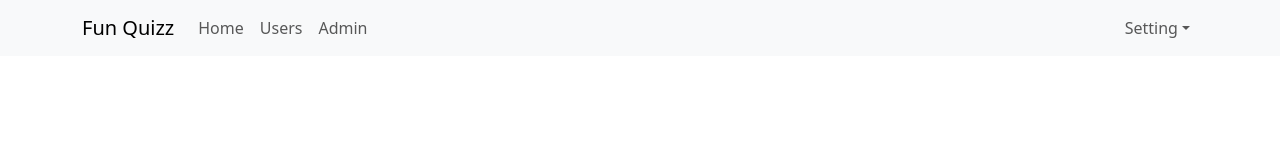
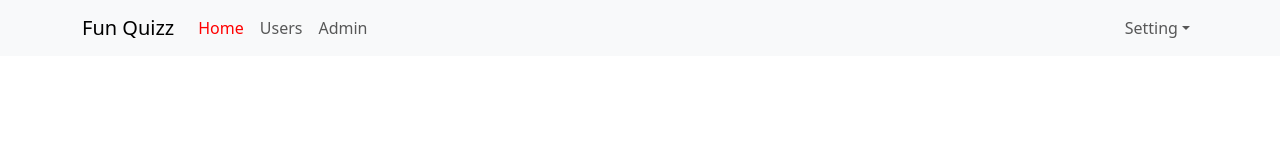
Before and after one commit to AnhDuyDao/test-demo-react, a React (Create React App) app: page / in a window 1280 px wide. Shown: the top 160 px of the page. Built offline with nearby package versions, Linux system fonts and the light colour scheme.

Commit message:
Session 50

```diff
--- a/src/App.scss
+++ b/src/App.scss
@@ -7,3 +7,15 @@
   -webkit-font-smoothing: antialiased;
   -moz-osx-font-smoothing: grayscale;
 }
+
+.app-container {
+  .header-container {
+    .navbar-nav {
+      .nav-link{
+        &.active{
+          color: red;
+        }
+      }
+    }
+  }
+}
--- a/src/components/Header/Header.js
+++ b/src/components/Header/Header.js
@@ -2,7 +2,7 @@
 import Nav from 'react-bootstrap/Nav';
 import Navbar from 'react-bootstrap/Navbar';
 import NavDropdown from 'react-bootstrap/NavDropdown';
-import { Link } from 'react-router-dom';
+import { NavLink } from 'react-router-dom';
 const Header = () => {
    return (
       <Navbar expand="lg" className="bg-body-tertiary">
@@ -11,9 +11,9 @@
             <Navbar.Toggle aria-controls="basic-navbar-nav" />
             <Navbar.Collapse id="basic-navbar-nav">
                <Nav className="me-auto">
-                  <Link to="/" className='nav-link'>Home</Link>
-                  <Link to="/users" className='nav-link'>Users</Link>
-                  <Link to="/admins" className='nav-link'>Admin</Link>
+                  <NavLink to="/" className='nav-link '>Home</NavLink>
+                  <NavLink to="/users" className='nav-link '>Users</NavLink>
+                  <NavLink to="/admins" className='nav-link '>Admin</NavLink>
                   {/* <Nav.Link href="/">Home</Nav.Link>
                   <Nav.Link href="/users">Users</Nav.Link>
                   <Nav.Link href="/admins">Admin</Nav.Link> */}
```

○ ○ ○ ○

▶ _Task_
Print the records word for word and exclude any picture they hold.

▶ _Solution to this exercise_
Before and after one commit to AnhDuyDao/test-demo-react, a React (Create React App) app: page / in a window 1280 px wide. Shown: the top 160 px of the page. Built offline with nearby package versions, Linux system fonts and the light colour scheme.

Commit message:
Session 50

```diff
--- a/src/App.scss
+++ b/src/App.scss
@@ -7,3 +7,15 @@
   -webkit-font-smoothing: antialiased;
   -moz-osx-font-smoothing: grayscale;
 }
+
+.app-container {
+  .header-container {
+    .navbar-nav {
+      .nav-link{
+        &.active{
+          color: red;
+        }
+      }
+    }
+  }
+}
--- a/src/components/Header/Header.js
+++ b/src/components/Header/Header.js
@@ -2,7 +2,7 @@
 import Nav from 'react-bootstrap/Nav';
 import Navbar from 'react-bootstrap/Navbar';
 import NavDropdown from 'react-bootstrap/NavDropdown';
-import { Link } from 'react-router-dom';
+import { NavLink } from 'react-router-dom';
 const Header = () => {
    return (
       <Navbar expand="lg" className="bg-body-tertiary">
@@ -11,9 +11,9 @@
             <Navbar.Toggle aria-controls="basic-navbar-nav" />
             <Navbar.Collapse id="basic-navbar-nav">
                <Nav className="me-auto">
-                  <Link to="/" className='nav-link'>Home</Link>
-                  <Link to="/users" className='nav-link'>Users</Link>
-                  <Link to="/admins" className='nav-link'>Admin</Link>
+                  <NavLink to="/" className='nav-link '>Home</NavLink>
+                  <NavLink to="/users" className='nav-link '>Users</NavLink>
+                  <NavLink to="/admins" className='nav-link '>Admin</NavLink>
                   {/* <Nav.Link href="/">Home</Nav.Link>
                   <Nav.Link href="/users">Users</Nav.Link>
                   <Nav.Link href="/admins">Admin</Nav.Link> */}
```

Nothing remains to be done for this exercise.